The privilege of free speech
“We’re all free to disagree with one< another in this forum, but at a bare minimum we need to keep the conversation civil and treat one another with respect.”
We have all heard this interjection by a sane and sensible person when an online conversation has become too heated. Heck, many of us have been that sane and sensible person. I personally tend not to play that role online, but I certainly have as a teacher. In fact, my syllabi routinely set out guidelines for discussion that include treating other people with respect, considering that you might be wrong, and always trying to take the most charitable interpretation of what someone else is saying.
I’m now getting uncomfortable about that. Explaining why will take a story in three parts.
Part One: I was brought up by my Jewish, very liberal parents to value free speech, especially for people who disagree with us. We were the sort of ACLU family that in 1978 defended the right of American Nazis to march through Skokie, Ill., a town chosen because of the significant number of Holocaust survivors who lived there. My father, who was a soldier in World War II, agreed.
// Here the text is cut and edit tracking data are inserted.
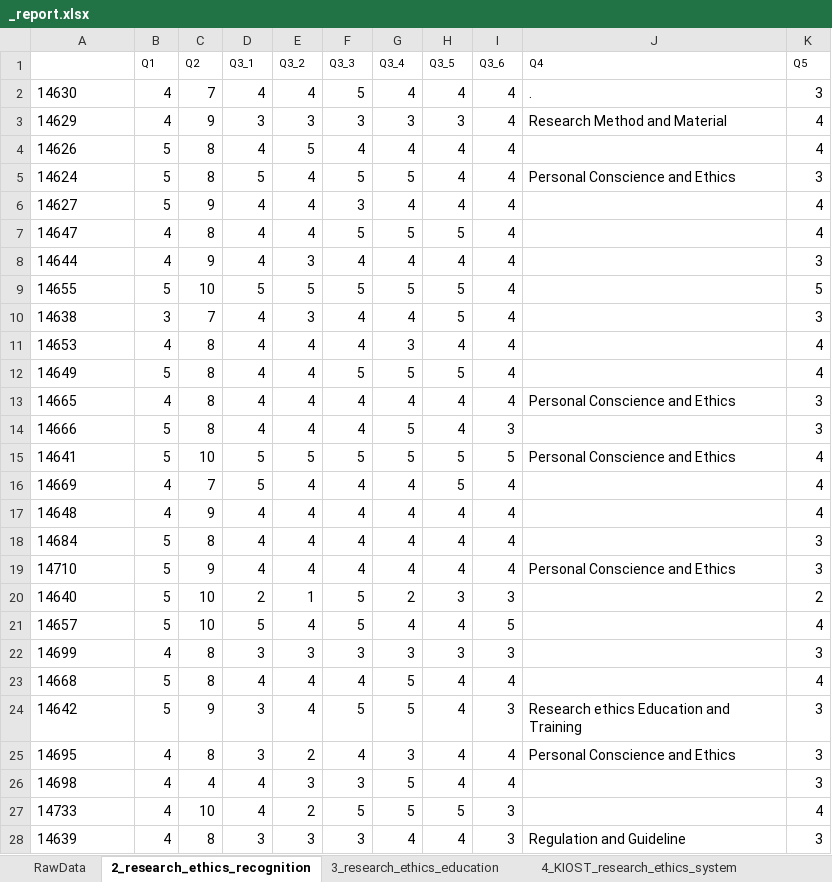
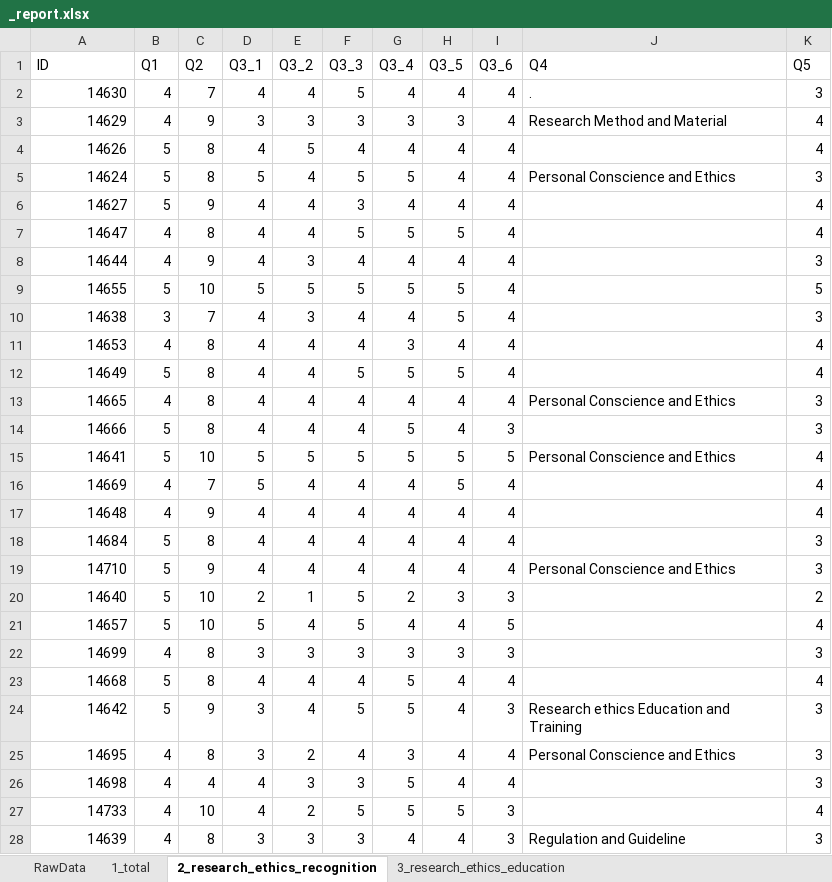
Before and after one commit to hyeonjang/KIOST, an Excel workbook: code/data/_report.xlsx, sheet 2_research_ethics_recognition, drawn as a sheet; only a part is shown; values as stored, in another font and other column widths than the file's, no borders; the diff covers the shown part only; the diff names each change by its address in the sheet, - before the commit and + after, or states it on an @@ line.

```diff
--- a/code/data/_report.xlsx (sheet 2_research_ethics_recognition)
+++ b/code/data/_report.xlsx (sheet 2_research_ethics_recognition)
+sheet tab: 1_total
-A1: (empty)
+A1: ID
@@ B1:K1 text size: larger @@
-A2:A28 alignment: left
+A2:A28 alignment: right
```
Also changed, not shown: cell formats elsewhere in this sheet, sheet 6_personal_info, sheet 5_3_moral_identity, sheet 5_2_interpersonality, sheet 4_KIOST_research_ethics_system, sheet 5_1_research_ethics_score, sheet 3_research_ethics_education, other sheet tabs, 25 other files.
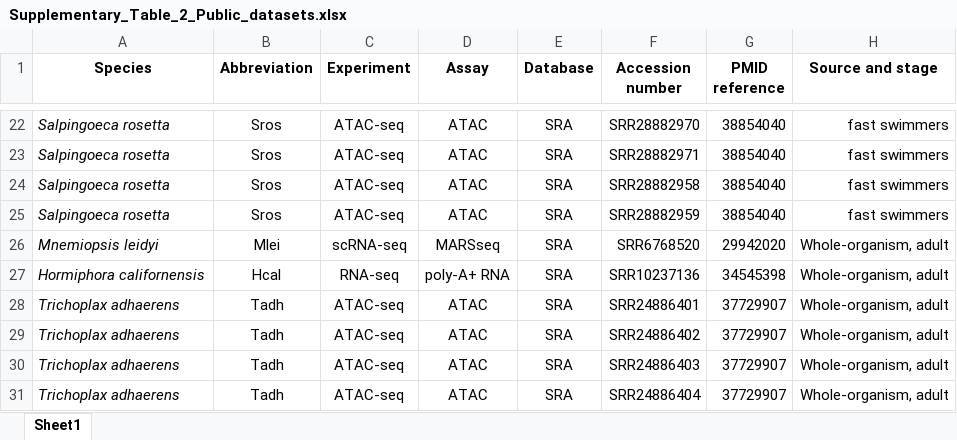
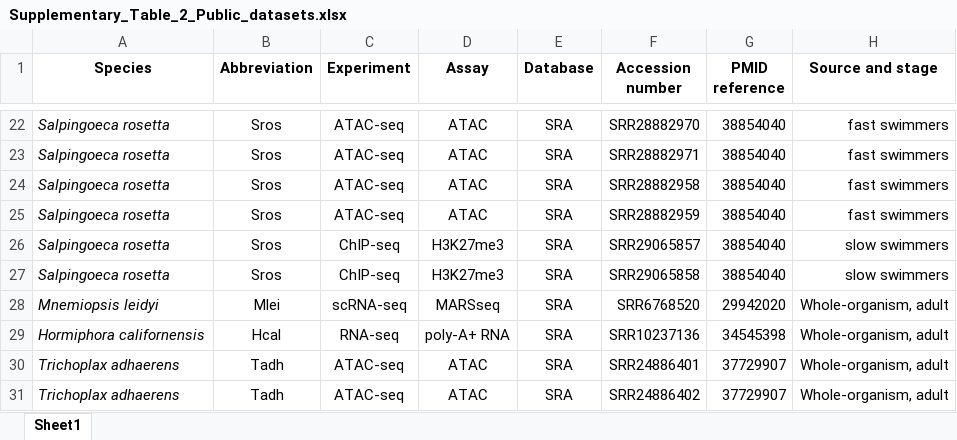
Before and after one commit to sebepedroslab/early-metazoa-3D-chromatin, an Excel workbook: data/Supplementary_Table_2_Public_datasets.xlsx, sheet Sheet1, drawn as a sheet; only a part is shown, gaps mark what is left out; the shorter side is filled out with more unchanged rows; values as stored, in another font and other column widths than the file's, no borders; the diff names each change by its address in the sheet, - before the commit and + after, or states it on an @@ line.

Commit message:
update data and scripts

```diff
--- a/data/Supplementary_Table_2_Public_datasets.xlsx (sheet Sheet1)
+++ b/data/Supplementary_Table_2_Public_datasets.xlsx (sheet Sheet1)
+row 26: Salpingoeca rosetta | Sros | ChIP-seq | H3K27me3 | SRA | SRR29065857 | 38854040 | slow swimmers
+row 27: Salpingoeca rosetta | Sros | ChIP-seq | H3K27me3 | SRA | SRR29065858 | 38854040 | slow swimmers
```
Also changed, not shown: 27 other files.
The best counter to a bad idea was not to suppress it but to put orth a better idea, or so we believed.
Origins of free speech
That belief and the U.S. Constitution’s guarantee of free speech resulted from the Enlightenment commitment to reason. You should be able to sit down with your worst intellectual enemy and be ready to change your mind if they show you they’re right. And if in your mind you see two 18th century aristocratic men talking calmly over a cup of coffee in a charming European cafe as horse-drawn carriages clip-clop past, you’ve got the right picture: privileged men with little at stake except their ideas. Of course, we eventually and reluctantly expanded this picture to include women and people of all colors. At least in theory.
Even so, those sorts of conversations almost never happen, especially about core beliefs held so deeply that they are functionally perceptions.
Part Two: Recently, I watched as one of the elders of a mailing list I’m on stepped in to try to calm a heated argument by genteelly suggesting that our conversations be mutually respectful.
And that took it from brush fire to forest inferno. I won’t try to speak for the people from marginalized communities who were especially angry. Instead, I’ll tell you the two major points I learned from what they were saying, without promising that I was hearing them right. Both, shamefully, should have been obvious to me.
First, free speech absolutism of the sort I espoused is fine for people who aren’t being harmed by god-awful speech. It’s a position made easy by privilege, expecially since I’ve come to believe that logical argument rarely—never?—changes people’s mind about core issues. And since we’ve learned that the free circulation of bad ideas can easily lead to stronger belief in bad ideas, free speech is starting to seem like an indulgence for those who do not bear the brunt of bad speech.
Who gets to decide what can be said where? I don’t know, but I’d be happy if we took as our common primary task enabling our nation to live up to its ideals, and if that means marginalizing speech that works against those ideals, maybe that’s what we should be doing. I don’t know, but I’m more open to that idea than I ever thought I’d be.